▸ WHAT YOU SHOULD DO
Across the listing below, how many lines have the word "Oregon" in them? Provide only the number.

▸ INFORMATION GIVEN
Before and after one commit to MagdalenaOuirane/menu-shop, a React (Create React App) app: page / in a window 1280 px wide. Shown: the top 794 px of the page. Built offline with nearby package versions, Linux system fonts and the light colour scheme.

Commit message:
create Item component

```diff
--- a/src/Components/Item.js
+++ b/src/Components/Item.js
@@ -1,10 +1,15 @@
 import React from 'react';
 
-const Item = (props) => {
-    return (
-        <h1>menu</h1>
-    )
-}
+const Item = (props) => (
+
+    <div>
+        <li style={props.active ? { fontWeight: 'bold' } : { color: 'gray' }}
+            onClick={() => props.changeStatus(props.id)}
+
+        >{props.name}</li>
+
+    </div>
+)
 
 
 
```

--

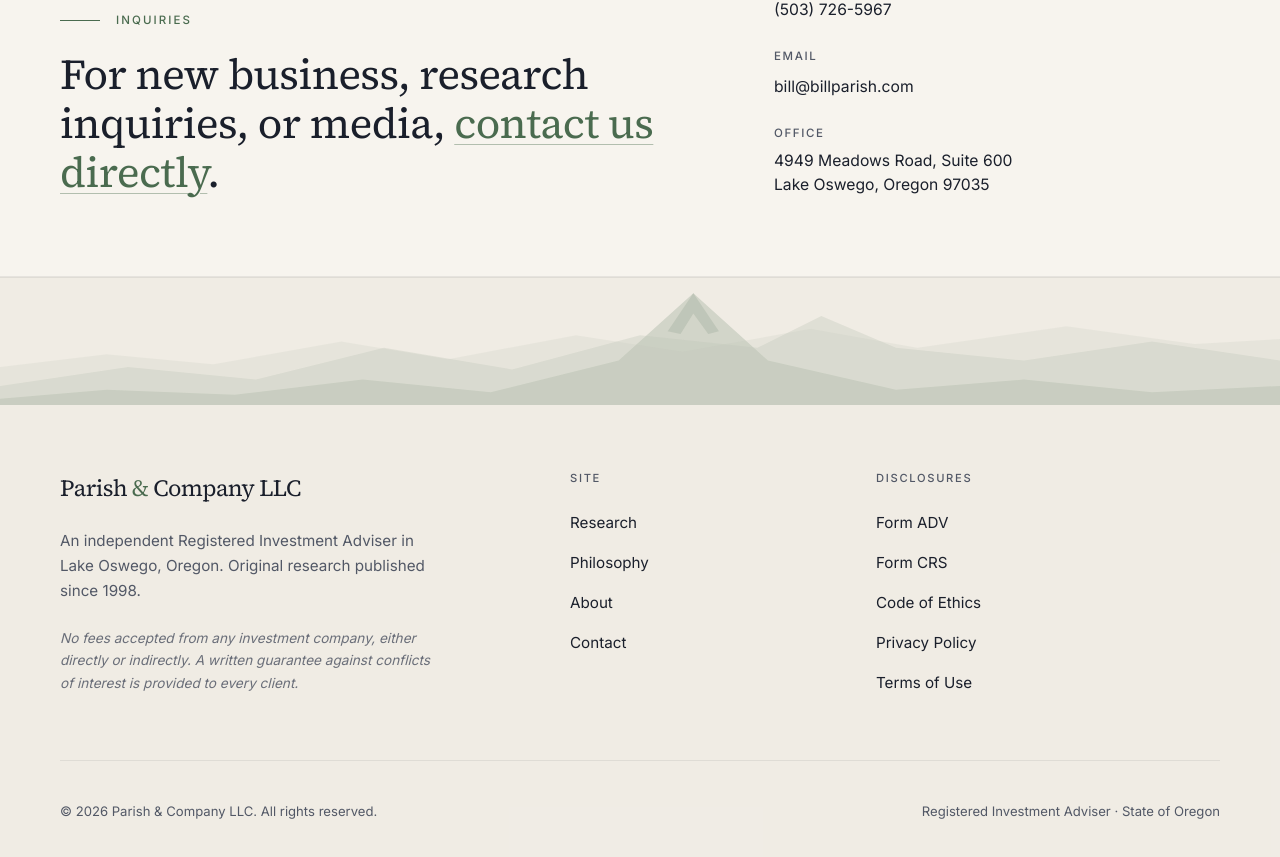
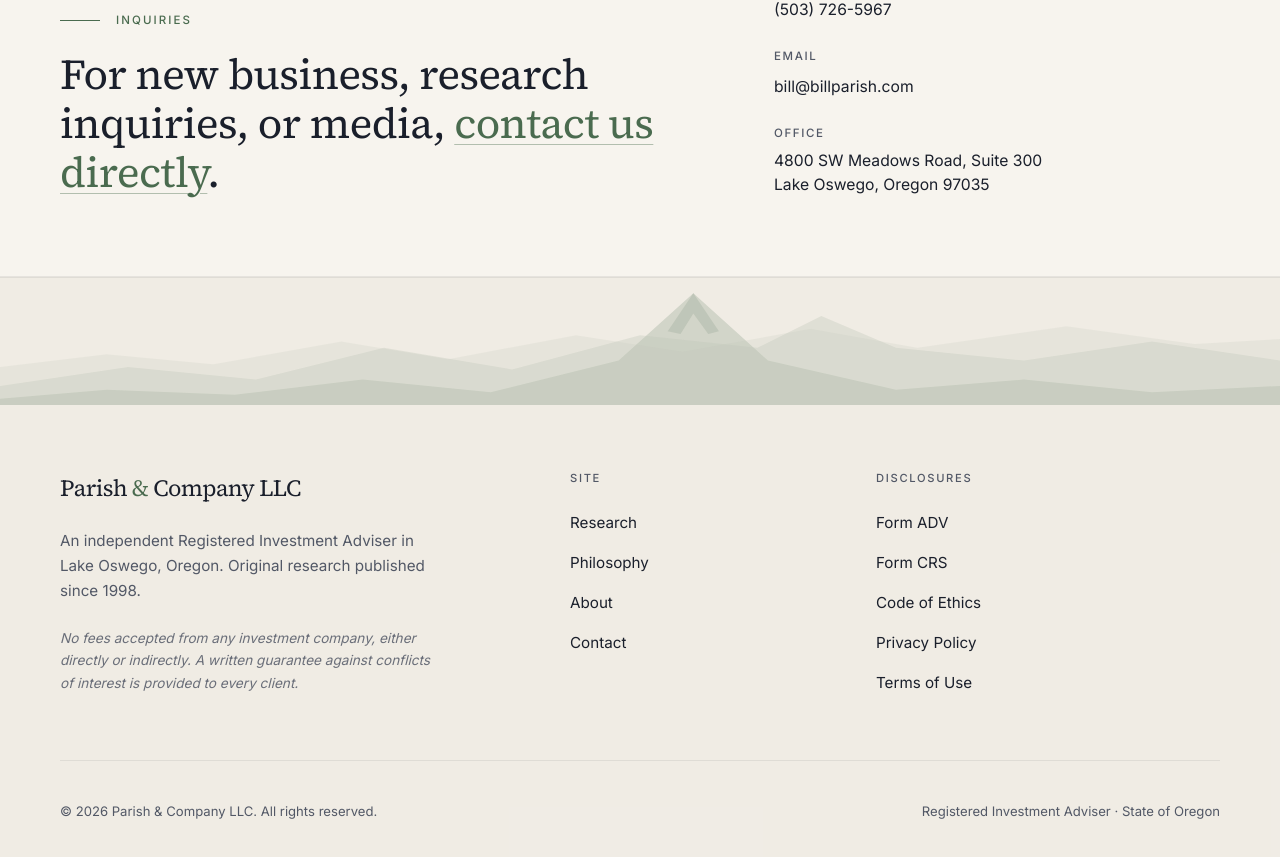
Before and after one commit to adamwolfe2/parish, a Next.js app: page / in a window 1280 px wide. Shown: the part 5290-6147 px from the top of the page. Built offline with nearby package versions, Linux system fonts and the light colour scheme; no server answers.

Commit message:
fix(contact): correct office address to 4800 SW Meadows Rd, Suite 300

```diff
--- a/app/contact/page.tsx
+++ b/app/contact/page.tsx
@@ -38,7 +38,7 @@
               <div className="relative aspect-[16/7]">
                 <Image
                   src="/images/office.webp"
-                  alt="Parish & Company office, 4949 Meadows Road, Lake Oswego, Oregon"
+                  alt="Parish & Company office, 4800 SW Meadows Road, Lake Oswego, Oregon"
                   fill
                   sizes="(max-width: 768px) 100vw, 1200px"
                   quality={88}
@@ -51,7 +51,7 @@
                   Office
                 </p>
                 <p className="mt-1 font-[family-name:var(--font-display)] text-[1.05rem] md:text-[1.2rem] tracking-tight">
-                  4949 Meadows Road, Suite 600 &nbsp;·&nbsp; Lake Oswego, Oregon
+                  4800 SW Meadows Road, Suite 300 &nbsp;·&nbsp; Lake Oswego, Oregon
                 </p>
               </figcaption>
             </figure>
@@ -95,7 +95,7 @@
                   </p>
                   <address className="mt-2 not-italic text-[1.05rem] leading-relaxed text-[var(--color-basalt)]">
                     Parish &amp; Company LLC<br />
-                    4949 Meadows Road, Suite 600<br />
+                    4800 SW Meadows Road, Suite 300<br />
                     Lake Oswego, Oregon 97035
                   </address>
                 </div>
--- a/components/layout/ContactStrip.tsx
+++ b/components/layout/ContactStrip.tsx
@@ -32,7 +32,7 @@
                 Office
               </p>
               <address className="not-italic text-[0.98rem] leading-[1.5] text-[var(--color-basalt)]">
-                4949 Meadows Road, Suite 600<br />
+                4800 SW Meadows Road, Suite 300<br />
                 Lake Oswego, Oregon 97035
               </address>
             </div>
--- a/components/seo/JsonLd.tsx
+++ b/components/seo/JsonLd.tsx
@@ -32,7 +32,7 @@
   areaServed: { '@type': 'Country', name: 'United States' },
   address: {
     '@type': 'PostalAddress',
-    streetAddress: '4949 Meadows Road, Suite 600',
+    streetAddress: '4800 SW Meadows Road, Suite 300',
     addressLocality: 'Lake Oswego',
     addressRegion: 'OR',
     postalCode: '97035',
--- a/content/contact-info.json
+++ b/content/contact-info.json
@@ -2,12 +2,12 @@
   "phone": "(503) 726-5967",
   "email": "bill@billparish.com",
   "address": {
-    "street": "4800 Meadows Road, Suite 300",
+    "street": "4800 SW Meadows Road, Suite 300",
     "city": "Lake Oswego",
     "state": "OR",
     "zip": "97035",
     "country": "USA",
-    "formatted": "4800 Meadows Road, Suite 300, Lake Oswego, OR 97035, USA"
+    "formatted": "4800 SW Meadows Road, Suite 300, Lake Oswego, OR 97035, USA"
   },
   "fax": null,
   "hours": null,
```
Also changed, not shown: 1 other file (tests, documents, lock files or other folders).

▸ SOLUTION FOR THIS PROBLEM
6